Aim of the exercise: Line by line, retype the data exactly as it is given.

(Dataset items)
- Opening Delimiter -
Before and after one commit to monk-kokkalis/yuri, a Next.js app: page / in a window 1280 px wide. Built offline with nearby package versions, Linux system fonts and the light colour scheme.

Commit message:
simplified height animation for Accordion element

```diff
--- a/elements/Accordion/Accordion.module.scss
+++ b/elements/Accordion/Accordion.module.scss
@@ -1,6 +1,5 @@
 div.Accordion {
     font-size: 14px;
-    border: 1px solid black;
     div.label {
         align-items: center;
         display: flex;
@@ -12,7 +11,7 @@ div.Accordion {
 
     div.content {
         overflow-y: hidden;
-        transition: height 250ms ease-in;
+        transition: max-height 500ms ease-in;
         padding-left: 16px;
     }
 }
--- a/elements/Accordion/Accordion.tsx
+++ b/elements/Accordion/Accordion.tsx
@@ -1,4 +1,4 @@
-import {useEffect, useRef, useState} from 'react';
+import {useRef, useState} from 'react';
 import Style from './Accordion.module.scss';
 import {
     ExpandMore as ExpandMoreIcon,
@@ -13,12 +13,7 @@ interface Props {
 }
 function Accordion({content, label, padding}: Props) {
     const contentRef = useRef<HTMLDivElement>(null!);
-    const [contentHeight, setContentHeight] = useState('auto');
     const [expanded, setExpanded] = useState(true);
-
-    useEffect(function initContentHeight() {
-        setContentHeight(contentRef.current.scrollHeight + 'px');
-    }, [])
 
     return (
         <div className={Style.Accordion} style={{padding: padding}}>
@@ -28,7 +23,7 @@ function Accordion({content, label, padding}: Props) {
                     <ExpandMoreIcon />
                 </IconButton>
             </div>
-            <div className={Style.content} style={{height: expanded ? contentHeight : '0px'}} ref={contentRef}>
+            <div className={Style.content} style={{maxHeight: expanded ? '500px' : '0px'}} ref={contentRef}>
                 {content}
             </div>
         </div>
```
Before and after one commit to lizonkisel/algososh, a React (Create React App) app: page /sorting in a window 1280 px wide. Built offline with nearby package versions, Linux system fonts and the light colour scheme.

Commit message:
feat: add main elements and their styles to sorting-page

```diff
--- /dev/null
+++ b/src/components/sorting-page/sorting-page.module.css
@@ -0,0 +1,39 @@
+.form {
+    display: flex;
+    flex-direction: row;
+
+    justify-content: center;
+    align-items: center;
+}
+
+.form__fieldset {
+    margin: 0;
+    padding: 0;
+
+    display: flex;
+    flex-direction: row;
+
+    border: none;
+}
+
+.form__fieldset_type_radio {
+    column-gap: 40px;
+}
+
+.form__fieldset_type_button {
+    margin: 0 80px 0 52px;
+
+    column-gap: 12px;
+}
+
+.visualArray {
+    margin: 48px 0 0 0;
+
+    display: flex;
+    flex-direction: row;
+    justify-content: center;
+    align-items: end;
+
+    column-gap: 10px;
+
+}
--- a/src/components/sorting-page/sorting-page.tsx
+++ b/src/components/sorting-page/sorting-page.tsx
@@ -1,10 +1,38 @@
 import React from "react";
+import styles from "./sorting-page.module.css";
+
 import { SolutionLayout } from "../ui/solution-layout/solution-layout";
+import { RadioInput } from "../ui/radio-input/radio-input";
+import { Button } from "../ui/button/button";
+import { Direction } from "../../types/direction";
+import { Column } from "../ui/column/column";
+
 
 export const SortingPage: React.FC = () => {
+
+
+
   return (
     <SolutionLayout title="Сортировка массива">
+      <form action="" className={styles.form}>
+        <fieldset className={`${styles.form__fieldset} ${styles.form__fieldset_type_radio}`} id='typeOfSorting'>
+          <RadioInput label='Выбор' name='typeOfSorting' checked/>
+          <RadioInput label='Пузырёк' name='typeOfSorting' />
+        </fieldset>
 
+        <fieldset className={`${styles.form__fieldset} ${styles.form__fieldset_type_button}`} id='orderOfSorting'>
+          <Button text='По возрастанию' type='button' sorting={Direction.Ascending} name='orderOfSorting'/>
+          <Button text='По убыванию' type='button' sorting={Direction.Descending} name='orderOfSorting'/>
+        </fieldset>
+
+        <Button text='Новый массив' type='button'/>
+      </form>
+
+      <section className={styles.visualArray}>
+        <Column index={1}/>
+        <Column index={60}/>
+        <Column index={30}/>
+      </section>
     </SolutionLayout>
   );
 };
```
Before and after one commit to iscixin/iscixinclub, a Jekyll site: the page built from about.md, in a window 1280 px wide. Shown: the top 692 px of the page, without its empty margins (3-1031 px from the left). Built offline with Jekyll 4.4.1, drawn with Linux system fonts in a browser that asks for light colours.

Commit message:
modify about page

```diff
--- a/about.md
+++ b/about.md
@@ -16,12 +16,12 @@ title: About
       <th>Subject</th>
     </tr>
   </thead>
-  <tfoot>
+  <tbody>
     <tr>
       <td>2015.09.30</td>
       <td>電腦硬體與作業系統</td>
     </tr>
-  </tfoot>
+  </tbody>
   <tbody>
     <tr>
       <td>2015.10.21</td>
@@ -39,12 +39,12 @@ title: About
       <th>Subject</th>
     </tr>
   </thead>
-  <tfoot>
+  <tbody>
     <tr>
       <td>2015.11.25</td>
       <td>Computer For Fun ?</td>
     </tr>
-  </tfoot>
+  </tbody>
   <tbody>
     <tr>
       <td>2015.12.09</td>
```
- Closing Delimiter -
Exercise response:
Before and after one commit to monk-kokkalis/yuri, a Next.js app: page / in a window 1280 px wide. Built offline with nearby package versions, Linux system fonts and the light colour scheme.

Commit message:
simplified height animation for Accordion element

```diff
--- a/elements/Accordion/Accordion.module.scss
+++ b/elements/Accordion/Accordion.module.scss
@@ -1,6 +1,5 @@
 div.Accordion {
     font-size: 14px;
-    border: 1px solid black;
     div.label {
         align-items: center;
         display: flex;
@@ -12,7 +11,7 @@ div.Accordion {
 
     div.content {
         overflow-y: hidden;
-        transition: height 250ms ease-in;
+        transition: max-height 500ms ease-in;
         padding-left: 16px;
     }
 }
--- a/elements/Accordion/Accordion.tsx
+++ b/elements/Accordion/Accordion.tsx
@@ -1,4 +1,4 @@
-import {useEffect, useRef, useState} from 'react';
+import {useRef, useState} from 'react';
 import Style from './Accordion.module.scss';
 import {
     ExpandMore as ExpandMoreIcon,
@@ -13,12 +13,7 @@ interface Props {
 }
 function Accordion({content, label, padding}: Props) {
     const contentRef = useRef<HTMLDivElement>(null!);
-    const [contentHeight, setContentHeight] = useState('auto');
     const [expanded, setExpanded] = useState(true);
-
-    useEffect(function initContentHeight() {
-        setContentHeight(contentRef.current.scrollHeight + 'px');
-    }, [])
 
     return (
         <div className={Style.Accordion} style={{padding: padding}}>
@@ -28,7 +23,7 @@ function Accordion({content, label, padding}: Props) {
                     <ExpandMoreIcon />
                 </IconButton>
             </div>
-            <div className={Style.content} style={{height: expanded ? contentHeight : '0px'}} ref={contentRef}>
+            <div className={Style.content} style={{maxHeight: expanded ? '500px' : '0px'}} ref={contentRef}>
                 {content}
             </div>
         </div>
```
Before and after one commit to lizonkisel/algososh, a React (Create React App) app: page /sorting in a window 1280 px wide. Built offline with nearby package versions, Linux system fonts and the light colour scheme.

Commit message:
feat: add main elements and their styles to sorting-page

```diff
--- /dev/null
+++ b/src/components/sorting-page/sorting-page.module.css
@@ -0,0 +1,39 @@
+.form {
+    display: flex;
+    flex-direction: row;
+
+    justify-content: center;
+    align-items: center;
+}
+
+.form__fieldset {
+    margin: 0;
+    padding: 0;
+
+    display: flex;
+    flex-direction: row;
+
+    border: none;
+}
+
+.form__fieldset_type_radio {
+    column-gap: 40px;
+}
+
+.form__fieldset_type_button {
+    margin: 0 80px 0 52px;
+
+    column-gap: 12px;
+}
+
+.visualArray {
+    margin: 48px 0 0 0;
+
+    display: flex;
+    flex-direction: row;
+    justify-content: center;
+    align-items: end;
+
+    column-gap: 10px;
+
+}
--- a/src/components/sorting-page/sorting-page.tsx
+++ b/src/components/sorting-page/sorting-page.tsx
@@ -1,10 +1,38 @@
 import React from "react";
+import styles from "./sorting-page.module.css";
+
 import { SolutionLayout } from "../ui/solution-layout/solution-layout";
+import { RadioInput } from "../ui/radio-input/radio-input";
+import { Button } from "../ui/button/button";
+import { Direction } from "../../types/direction";
+import { Column } from "../ui/column/column";
+
 
 export const SortingPage: React.FC = () => {
+
+
+
   return (
     <SolutionLayout title="Сортировка массива">
+      <form action="" className={styles.form}>
+        <fieldset className={`${styles.form__fieldset} ${styles.form__fieldset_type_radio}`} id='typeOfSorting'>
+          <RadioInput label='Выбор' name='typeOfSorting' checked/>
+          <RadioInput label='Пузырёк' name='typeOfSorting' />
+        </fieldset>
 
+        <fieldset className={`${styles.form__fieldset} ${styles.form__fieldset_type_button}`} id='orderOfSorting'>
+          <Button text='По возрастанию' type='button' sorting={Direction.Ascending} name='orderOfSorting'/>
+          <Button text='По убыванию' type='button' sorting={Direction.Descending} name='orderOfSorting'/>
+        </fieldset>
+
+        <Button text='Новый массив' type='button'/>
+      </form>
+
+      <section className={styles.visualArray}>
+        <Column index={1}/>
+        <Column index={60}/>
+        <Column index={30}/>
+      </section>
     </SolutionLayout>
   );
 };
```
Before and after one commit to iscixin/iscixinclub, a Jekyll site: the page built from about.md, in a window 1280 px wide. Shown: the top 692 px of the page, without its empty margins (3-1031 px from the left). Built offline with Jekyll 4.4.1, drawn with Linux system fonts in a browser that asks for light colours.

Commit message:
modify about page

```diff
--- a/about.md
+++ b/about.md
@@ -16,12 +16,12 @@ title: About
       <th>Subject</th>
     </tr>
   </thead>
-  <tfoot>
+  <tbody>
     <tr>
       <td>2015.09.30</td>
       <td>電腦硬體與作業系統</td>
     </tr>
-  </tfoot>
+  </tbody>
   <tbody>
     <tr>
       <td>2015.10.21</td>
@@ -39,12 +39,12 @@ title: About
       <th>Subject</th>
     </tr>
   </thead>
-  <tfoot>
+  <tbody>
     <tr>
       <td>2015.11.25</td>
       <td>Computer For Fun ?</td>
     </tr>
-  </tfoot>
+  </tbody>
   <tbody>
     <tr>
       <td>2015.12.09</td>
```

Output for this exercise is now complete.